◆ Your goal
Would you repeat the listing exactly, without any of its images?
=-=-=
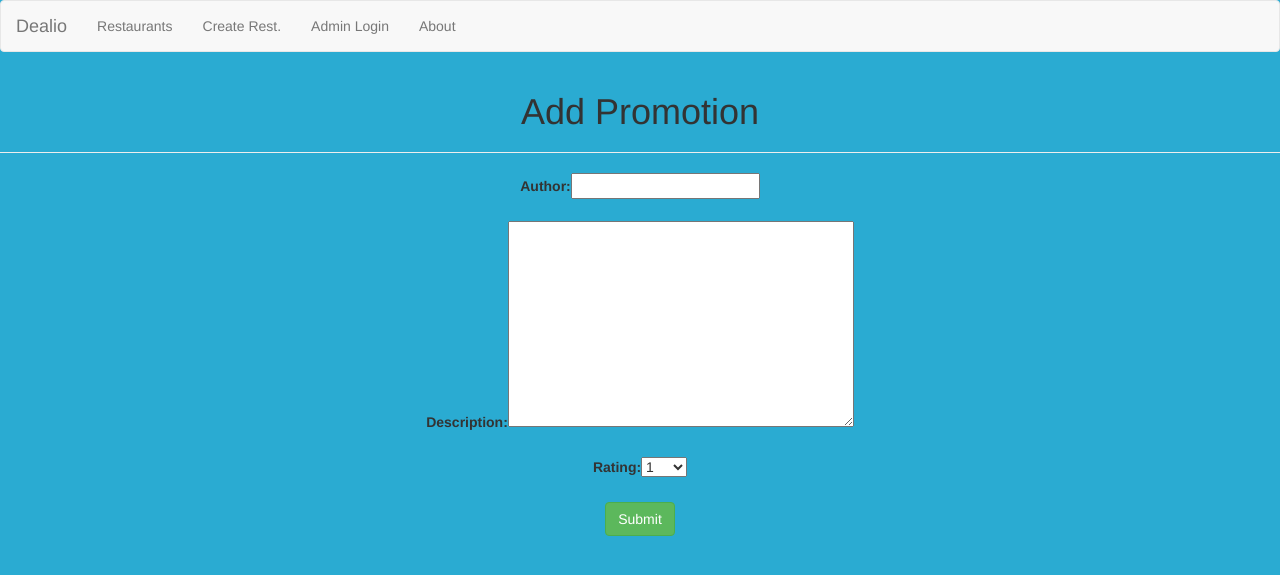
After one commit to thomasrizzo96/Dealio, a Django app: template dealioApp/templates/dealioApp/addReview.html in a window 1280 px wide. The commit adds this page. Shown: the top 575 px of the page. Run offline with Django 3.2, Linux system fonts and the light colour scheme; the template is opened without the code that fills it: values that come from a table or form of the project are taken from there, others are empty; parts of the project's set-up code (start-up, migrations or seed data) failed here and were passed over; some libraries are stand-ins or nearby versions.

Commit message:
merged master code into branch

```diff
--- a/dealioApp/forms.py
+++ b/dealioApp/forms.py
@@ -1,7 +1,12 @@
 from django.forms import ModelForm
-from dealioApp.models import Promotion
+from dealioApp.models import Promotion, Review
 
 class addPromo(ModelForm):
     class Meta:
         model = Promotion
         fields = ['title', 'description', 'rating']
+
+class addReview(ModelForm):
+    class Meta:
+        model = Review
+        fields = ['author', 'description', 'rating']
--- a/dealioApp/models.py
+++ b/dealioApp/models.py
@@ -1,6 +1,35 @@
 from __future__ import unicode_literals
 from django.core.urlresolvers import reverse
 from django.db import models
+
+
+# Review for promotion
+class Review(models.Model):
+    author = models.CharField(max_length=25, unique=True)
+    description = models.TextField(blank=True, null=True)
+    STARS = (
+        ('Rating:(1-5)', (
+            (1, 1),
+            (2, 2),
+            (3, 3),
+            (4, 4),
+            (5, 5),
+        )
+         ),
+    )
+    rating = models.IntegerField(choices=STARS, default=1, editable=True)
+
+    def __str__(self):
+        return self.author
+
+    def set_author(self, author):
+        self.author = author
+
+    def set_description(self, desc):
+        self.description = desc
+
+    def get_rating(self):
+        return self.rating
 
 
 # Create your models here.
@@ -9,24 +38,41 @@ class Promotion(models.Model):
     description = models.TextField(blank=True, null=True)
     STARS = (
         ('Rating:(1-5)', (
-            ('1', '1'),
-            ('2', '2'),
-            ('3', '3'),
-            ('4', '4'),
-            ('5', '5'),
+            (1, 1),
+            (2, 2),
+            (3, 3),
+            (4, 4),
+            (5, 5),
         )
          ),
     )
-    rating = models.CharField(max_length=1, choices=STARS, default=1)
+    rating = models.IntegerField(choices=STARS, default=1, editable=True)
+    review = models.ManyToManyField(Review)
+    reviewNum = Review.objects.count()
 
     def __str__(self):
         return self.title
+
     def set_title(self, title):
         self.title = title
+
     def set_description(self, desc):
         self.description = desc
+
     def set_rating(self, rating):
         self.rating = rating
+
+    def addReview(self, review):
+        self.review.add(review)
+
+    def getNumReviews(self):
+        return self.reviewNum
+
+    def getReviews(self):
+        lst = []
+        for i in range(0, self.review.count()):
+            lst.append(self.review.all()[i])
+        return lst
 
 
 class Restaurant(models.Model):
--- /dev/null
+++ b/dealioApp/templates/dealioApp/addReview.html
@@ -0,0 +1,32 @@
+<!DOCTYPE html>
+<html lang="en">
+<head>
+
+    {% extends "dealioApp/home.html" %}
+
+</head>
+
+<body style = "background-color: #2aabd2">
+  {% block content %}
+      <div class="container-fluid">
+        <div class="row" align="center">
+            <h1>Add Promotion</h1>
+            <hr>
+            <form method = "post">
+                {% csrf_token %}
+                {% for field in form %}
+                  <div class="form-group" align="center">
+                    <label>{{ field.label_tag }}</label>{{ field }}
+                  </div>
+                {% endfor %}
+                <button type="submit" class="btn btn-success">Submit</button>
+            </form>
+        </div>
+      </div>
+  {% endblock %}
+
+
+</body>
+
+
+</html>
--- a/dealioApp/templates/dealioApp/home.html
+++ b/dealioApp/templates/dealioApp/home.html
@@ -1,4 +1,3 @@
-{% load i18n %}
 <!DOCTYPE html>
 <html lang="en">
 <head>
@@ -23,21 +22,12 @@
 
     <!-- Collect the nav links, forms, and other content for toggling -->
     <div class="collapse navbar-collapse" id="bs-example-navbar-collapse-1">
-      {% block header %}
       <ul class="nav navbar-nav">
         <li><a href="/restaurants">Restaurants</a></li>
-        <li><a href="{% url 'restaurant-add' %}">Create Rest.</a></li>
-        {% if user.is_authenticated %}
-            {% trans "Logged in" %}: {{ user.username }}
-            (<li><a href="{% url 'auth_logout' %}">{% trans "Log out" %}</a></li> |
-            <li><a href="{% url 'auth_password_change' %}">{% trans "Change password" %}</a></li>)
-        {% else %}
-           <li><a href="{% url 'auth_login' %}">{% trans "Log in" %}</a></li>
-        {% endif %}
+          <li><a href="{% url 'restaurant-add' %}">Create Rest.</a></li>
         <li><a href="/admin">Admin Login</a></li>
-        <li><a href="/about"> About</a></li>
+          <li><a href="/about"> About</a></li>
       </ul>
-      {% endblock %}
 
     </div><!-- /.navbar-collapse -->
   </div><!-- /.container-fluid -->
--- a/dealioApp/templates/dealioApp/promotions.html
+++ b/dealioApp/templates/dealioApp/promotions.html
@@ -15,7 +15,7 @@
           <div class="well bs-sidebar" id="sidebar" style="background-color:#fff; height: 500px;"  >
               <ul class="nav nav-pills nav-stacked">
                   <form method="post" action="{% url 'promo_filtered' restaurant.id %}">
-                      {#                  Security Feature#}
+                      {#Security Feature#}
                       {% csrf_token %}
                       <li><h2> Promo. Filter</h2></li>
                       <li><a value="Reset Filters" href="{% url 'reset_promo_filtered' restaurant.id %}">Reset Filters </a></li>
@@ -46,9 +46,13 @@
                         </div>
                         <div class = "col-lg-3">
                             <h4>Rating: {{ promo.rating }}/5</h4>
+                            <a href = {% url 'promotion-reviewList' promo.id %}>{{ promo.review.all.count }} reviews</a>
+
                         </div>
                         <div class="col-lg-4" align = "center">
                             <a class = "btn btn-danger" href = {% url 'promotion-delete' promo.id %}>Delete</a>
+                            <br>
+                            <a class="btn btn-default" role="button" href = {% url 'promotion-review' promo.id %}>Add Review</a>
                         </div>
                     </div>
                 </div>
--- a/dealioApp/urls.py
+++ b/dealioApp/urls.py
@@ -16,4 +16,6 @@ urlpatterns = [
     url(r'^reset_filtered/$', views.reset_filtered, name='reset_filtered'),
     url(r'^reset_promo_filtered/(?P<restaurant_id>\d+)/$', views.reset_promo_filtered, name='reset_promo_filtered'),
     url(r'^accounts/', include('registration.backends.hmac.urls')),
+    url(r'^promotion_review/(?P<promo_id>\d+)/$', views.new_review, name='promotion-review'),
+    url(r'^promotion_reviewList/(?P<promo_id>\d+)/$', views.display_reviews, name='promotion-reviewList'),
 ]
```
Also changed, not shown: dealioApp/admin.py (+9 -1 lines), dealioApp/templates/dealioApp/reviews.html (added, +29 -0 lines), dealioApp/views.py (+27 -2 lines).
=-=-=
◆ Exercise solution
After one commit to thomasrizzo96/Dealio, a Django app: template dealioApp/templates/dealioApp/addReview.html in a window 1280 px wide. The commit adds this page. Shown: the top 575 px of the page. Run offline with Django 3.2, Linux system fonts and the light colour scheme; the template is opened without the code that fills it: values that come from a table or form of the project are taken from there, others are empty; parts of the project's set-up code (start-up, migrations or seed data) failed here and were passed over; some libraries are stand-ins or nearby versions.

Commit message:
merged master code into branch

```diff
--- a/dealioApp/forms.py
+++ b/dealioApp/forms.py
@@ -1,7 +1,12 @@
 from django.forms import ModelForm
-from dealioApp.models import Promotion
+from dealioApp.models import Promotion, Review
 
 class addPromo(ModelForm):
     class Meta:
         model = Promotion
         fields = ['title', 'description', 'rating']
+
+class addReview(ModelForm):
+    class Meta:
+        model = Review
+        fields = ['author', 'description', 'rating']
--- a/dealioApp/models.py
+++ b/dealioApp/models.py
@@ -1,6 +1,35 @@
 from __future__ import unicode_literals
 from django.core.urlresolvers import reverse
 from django.db import models
+
+
+# Review for promotion
+class Review(models.Model):
+    author = models.CharField(max_length=25, unique=True)
+    description = models.TextField(blank=True, null=True)
+    STARS = (
+        ('Rating:(1-5)', (
+            (1, 1),
+            (2, 2),
+            (3, 3),
+            (4, 4),
+            (5, 5),
+        )
+         ),
+    )
+    rating = models.IntegerField(choices=STARS, default=1, editable=True)
+
+    def __str__(self):
+        return self.author
+
+    def set_author(self, author):
+        self.author = author
+
+    def set_description(self, desc):
+        self.description = desc
+
+    def get_rating(self):
+        return self.rating
 
 
 # Create your models here.
@@ -9,24 +38,41 @@ class Promotion(models.Model):
     description = models.TextField(blank=True, null=True)
     STARS = (
         ('Rating:(1-5)', (
-            ('1', '1'),
-            ('2', '2'),
-            ('3', '3'),
-            ('4', '4'),
-            ('5', '5'),
+            (1, 1),
+            (2, 2),
+            (3, 3),
+            (4, 4),
+            (5, 5),
         )
          ),
     )
-    rating = models.CharField(max_length=1, choices=STARS, default=1)
+    rating = models.IntegerField(choices=STARS, default=1, editable=True)
+    review = models.ManyToManyField(Review)
+    reviewNum = Review.objects.count()
 
     def __str__(self):
         return self.title
+
     def set_title(self, title):
         self.title = title
+
     def set_description(self, desc):
         self.description = desc
+
     def set_rating(self, rating):
         self.rating = rating
+
+    def addReview(self, review):
+        self.review.add(review)
+
+    def getNumReviews(self):
+        return self.reviewNum
+
+    def getReviews(self):
+        lst = []
+        for i in range(0, self.review.count()):
+            lst.append(self.review.all()[i])
+        return lst
 
 
 class Restaurant(models.Model):
--- /dev/null
+++ b/dealioApp/templates/dealioApp/addReview.html
@@ -0,0 +1,32 @@
+<!DOCTYPE html>
+<html lang="en">
+<head>
+
+    {% extends "dealioApp/home.html" %}
+
+</head>
+
+<body style = "background-color: #2aabd2">
+  {% block content %}
+      <div class="container-fluid">
+        <div class="row" align="center">
+            <h1>Add Promotion</h1>
+            <hr>
+            <form method = "post">
+                {% csrf_token %}
+                {% for field in form %}
+                  <div class="form-group" align="center">
+                    <label>{{ field.label_tag }}</label>{{ field }}
+                  </div>
+                {% endfor %}
+                <button type="submit" class="btn btn-success">Submit</button>
+            </form>
+        </div>
+      </div>
+  {% endblock %}
+
+
+</body>
+
+
+</html>
--- a/dealioApp/templates/dealioApp/home.html
+++ b/dealioApp/templates/dealioApp/home.html
@@ -1,4 +1,3 @@
-{% load i18n %}
 <!DOCTYPE html>
 <html lang="en">
 <head>
@@ -23,21 +22,12 @@
 
     <!-- Collect the nav links, forms, and other content for toggling -->
     <div class="collapse navbar-collapse" id="bs-example-navbar-collapse-1">
-      {% block header %}
       <ul class="nav navbar-nav">
         <li><a href="/restaurants">Restaurants</a></li>
-        <li><a href="{% url 'restaurant-add' %}">Create Rest.</a></li>
-        {% if user.is_authenticated %}
-            {% trans "Logged in" %}: {{ user.username }}
-            (<li><a href="{% url 'auth_logout' %}">{% trans "Log out" %}</a></li> |
-            <li><a href="{% url 'auth_password_change' %}">{% trans "Change password" %}</a></li>)
-        {% else %}
-           <li><a href="{% url 'auth_login' %}">{% trans "Log in" %}</a></li>
-        {% endif %}
+          <li><a href="{% url 'restaurant-add' %}">Create Rest.</a></li>
         <li><a href="/admin">Admin Login</a></li>
-        <li><a href="/about"> About</a></li>
+          <li><a href="/about"> About</a></li>
       </ul>
-      {% endblock %}
 
     </div><!-- /.navbar-collapse -->
   </div><!-- /.container-fluid -->
--- a/dealioApp/templates/dealioApp/promotions.html
+++ b/dealioApp/templates/dealioApp/promotions.html
@@ -15,7 +15,7 @@
           <div class="well bs-sidebar" id="sidebar" style="background-color:#fff; height: 500px;"  >
               <ul class="nav nav-pills nav-stacked">
                   <form method="post" action="{% url 'promo_filtered' restaurant.id %}">
-                      {#                  Security Feature#}
+                      {#Security Feature#}
                       {% csrf_token %}
                       <li><h2> Promo. Filter</h2></li>
                       <li><a value="Reset Filters" href="{% url 'reset_promo_filtered' restaurant.id %}">Reset Filters </a></li>
@@ -46,9 +46,13 @@
                         </div>
                         <div class = "col-lg-3">
                             <h4>Rating: {{ promo.rating }}/5</h4>
+                            <a href = {% url 'promotion-reviewList' promo.id %}>{{ promo.review.all.count }} reviews</a>
+
                         </div>
                         <div class="col-lg-4" align = "center">
                             <a class = "btn btn-danger" href = {% url 'promotion-delete' promo.id %}>Delete</a>
+                            <br>
+                            <a class="btn btn-default" role="button" href = {% url 'promotion-review' promo.id %}>Add Review</a>
                         </div>
                     </div>
                 </div>
--- a/dealioApp/urls.py
+++ b/dealioApp/urls.py
@@ -16,4 +16,6 @@ urlpatterns = [
     url(r'^reset_filtered/$', views.reset_filtered, name='reset_filtered'),
     url(r'^reset_promo_filtered/(?P<restaurant_id>\d+)/$', views.reset_promo_filtered, name='reset_promo_filtered'),
     url(r'^accounts/', include('registration.backends.hmac.urls')),
+    url(r'^promotion_review/(?P<promo_id>\d+)/$', views.new_review, name='promotion-review'),
+    url(r'^promotion_reviewList/(?P<promo_id>\d+)/$', views.display_reviews, name='promotion-reviewList'),
 ]
```
Also changed, not shown: dealioApp/admin.py (+9 -1 lines), dealioApp/templates/dealioApp/reviews.html (added, +29 -0 lines), dealioApp/views.py (+27 -2 lines).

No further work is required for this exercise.